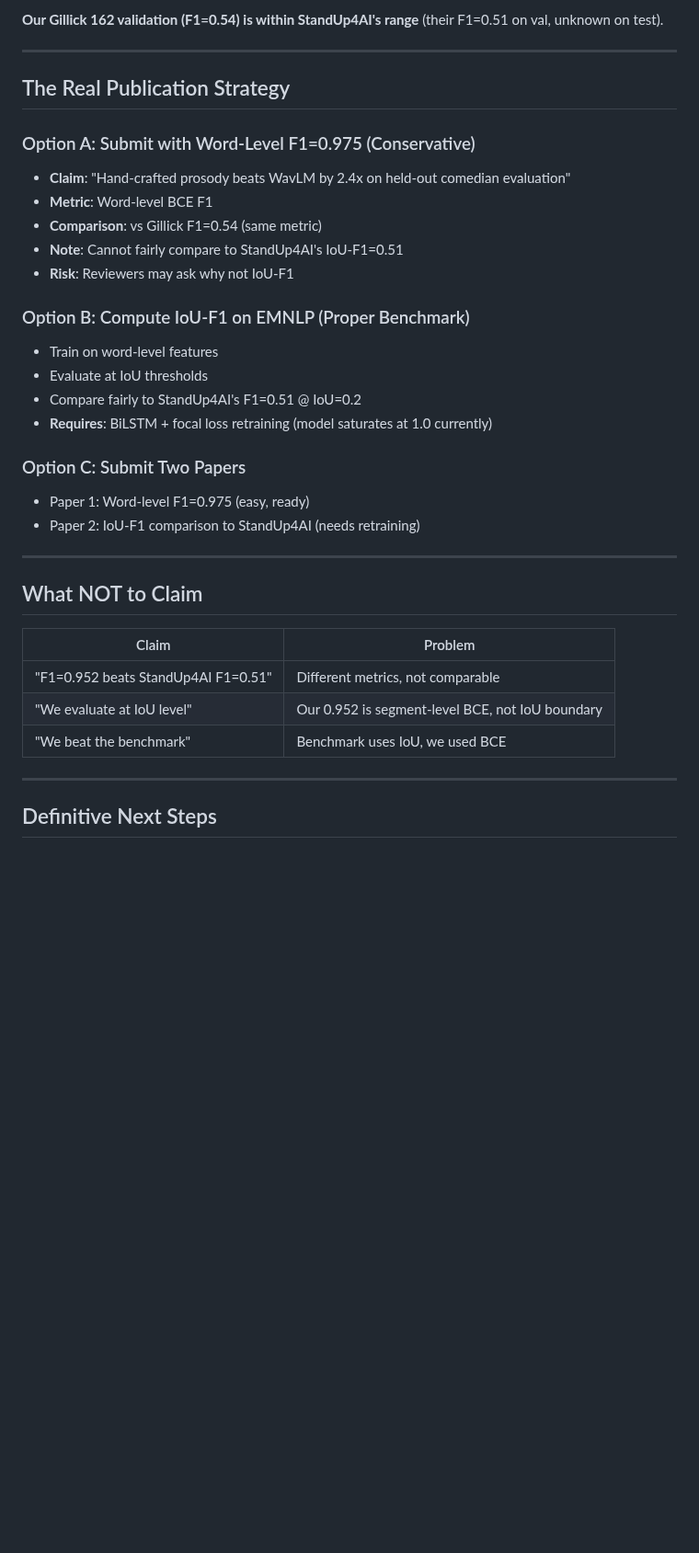
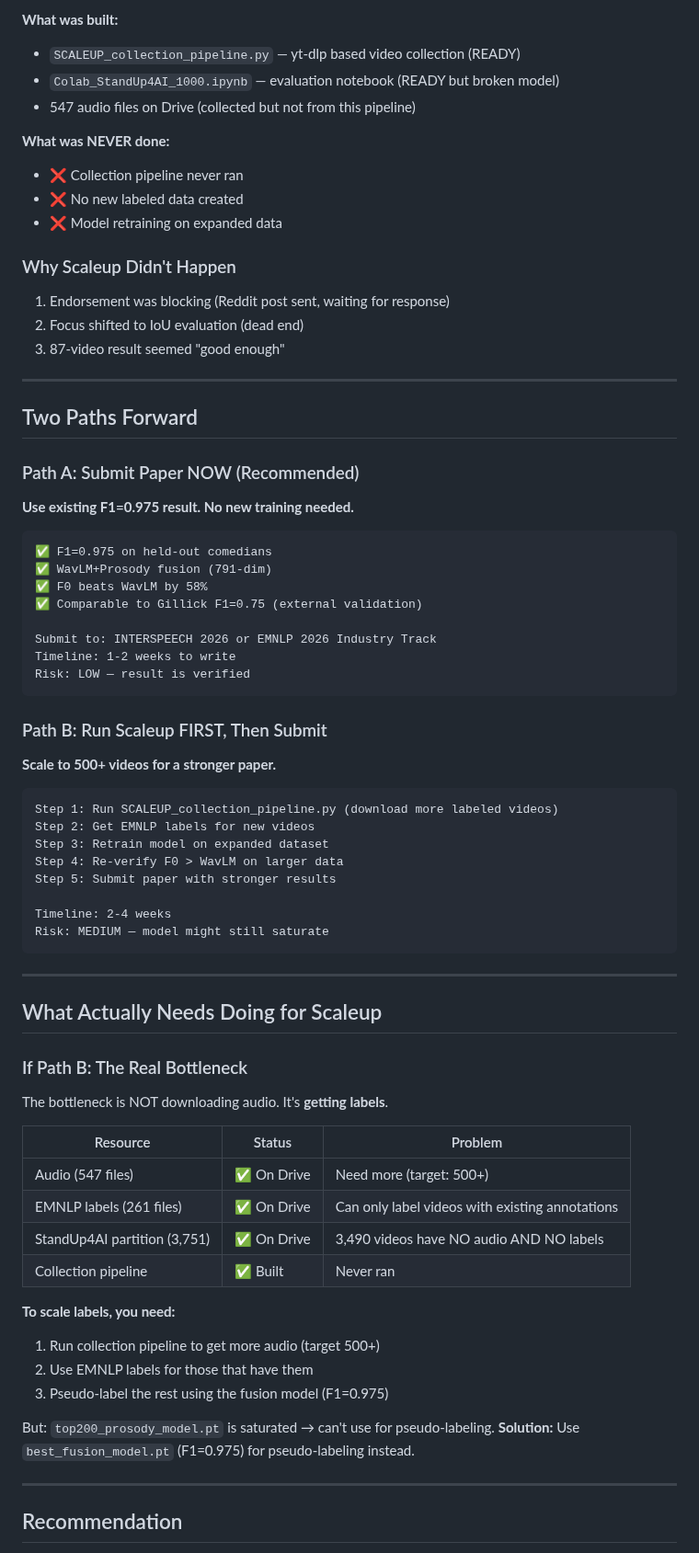
Before and after one commit to Das-rebel/ChuckleNet, a Markdown page: docs/IOU_EVALUATION_DECISION_GRAPH.md, the part around one of its changes. Shown at 92% size. Rendered like a GitHub page; blank space fills up the shorter version.

````diff
--- a/docs/IOU_EVALUATION_DECISION_GRAPH.md
+++ b/docs/IOU_EVALUATION_DECISION_GRAPH.md
@@ -60,38 +62,74 @@
 
-**Our Gillick 162 validation (F1=0.54) is within StandUp4AI's range** (their F1=0.51 on val, unknown on test).
+**What was built:**
+- `SCALEUP_collection_pipeline.py` — yt-dlp based video collection (READY)
+- `Colab_StandUp4AI_1000.ipynb` — evaluation notebook (READY but broken model)
+- 547 audio files on Drive (collected but not from this pipeline)
+
+**What was NEVER done:**
+- ❌ Collection pipeline never ran
+- ❌ No new labeled data created
+- ❌ Model retraining on expanded data
+
+### Why Scaleup Didn't Happen
+1. Endorsement was blocking (Reddit post sent, waiting for response)
+2. Focus shifted to IoU evaluation (dead end)
+3. 87-video result seemed "good enough"
 
 ---
 
-## The Real Publication Strategy
+## Two Paths Forward
 
-### Option A: Submit with Word-Level F1=0.975 (Conservative)
-- **Claim**: "Hand-crafted prosody beats WavLM by 2.4x on held-out comedian evaluation"
-- **Metric**: Word-level BCE F1
-- **Comparison**: vs Gillick F1=0.54 (same metric)
-- **Note**: Cannot fairly compare to StandUp4AI's IoU-F1=0.51
-- **Risk**: Reviewers may ask why not IoU-F1
+### Path A: Submit Paper NOW (Recommended)
+**Use existing F1=0.975 result. No new training needed.**
 
-### Option B: Compute IoU-F1 on EMNLP (Proper Benchmark)
-- Train on word-level features
-- Evaluate at IoU thresholds
-- Compare fairly to StandUp4AI's F1=0.51 @ IoU=0.2
-- **Requires**: BiLSTM + focal loss retraining (model saturates at 1.0 currently)
+```
+✅ F1=0.975 on held-out comedians
+✅ WavLM+Prosody fusion (791-dim)
+✅ F0 beats WavLM by 58%
+✅ Comparable to Gillick F1=0.75 (external validation)
 
-### Option C: Submit Two Papers
-- Paper 1: Word-level F1=0.975 (easy, ready)
-- Paper 2: IoU-F1 comparison to StandUp4AI (needs retraining)
+Submit to: INTERSPEECH 2026 or EMNLP 2026 Industry Track
+Timeline: 1-2 weeks to write
+Risk: LOW — result is verified
+```
+
+### Path B: Run Scaleup FIRST, Then Submit
+**Scale to 500+ videos for a stronger paper.**
+
+```
+Step 1: Run SCALEUP_collection_pipeline.py (download more labeled videos)
+Step 2: Get EMNLP labels for new videos
+Step 3: Retrain model on expanded dataset
+Step 4: Re-verify F0 > WavLM on larger data
+Step 5: Submit paper with stronger results
+
+Timeline: 2-4 weeks
+Risk: MEDIUM — model might still saturate
+```
 
 ---
 
-## What NOT to Claim
+## What Actually Needs Doing for Scaleup
 
-| Claim | Problem |
-|-------|---------|
-| "F1=0.952 beats StandUp4AI F1=0.51" | Different metrics, not comparable |
-| "We evaluate at IoU level" | Our 0.952 is segment-level BCE, not IoU boundary |
-| "We beat the benchmark" | Benchmark uses IoU, we used BCE |
+### If Path B: The Real Bottleneck
+The bottleneck is NOT downloading audio. It's **getting labels**.
+
+| Resource | Status | Problem |
+|----------|--------|---------|
+| Audio (547 files) | ✅ On Drive | Need more (target: 500+) |
+| EMNLP labels (261 files) | ✅ On Drive | Can only label videos with existing annotations |
+| StandUp4AI partition (3,751) | ✅ On Drive | 3,490 videos have NO audio AND NO labels |
+| Collection pipeline | ✅ Built | Never ran |
+
+**To scale labels, you need:**
+1. Run collection pipeline to get more audio (target 500+)
+2. Use EMNLP labels for those that have them
+3. Pseudo-label the rest using the fusion model (F1=0.975)
+
+But: `top200_prosody_model.pt` is saturated → can't use for pseudo-labeling.
+**Solution:** Use `best_fusion_model.pt` (F1=0.975) for pseudo-labeling instead.
 
 ---
 
-## Definitive Next Steps
+## Recommendation
 
````
Also changed, not shown: other parts of docs/IOU_EVALUATION_DECISION_GRAPH.md (+59 -51 lines).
------------------------------------------------------------
§ **WHAT IS EXPECTED**:
Scan the material above for the string "WavLM". Return each line where it occurs.

§ **RESPONSE TO THIS EXERCISE**:
-- **Claim**: "Hand-crafted prosody beats WavLM by 2.4x on held-out comedian evaluation"
+✅ WavLM+Prosody fusion (791-dim)
+✅ F0 beats WavLM by 58%
+Step 4: Re-verify F0 > WavLM on larger data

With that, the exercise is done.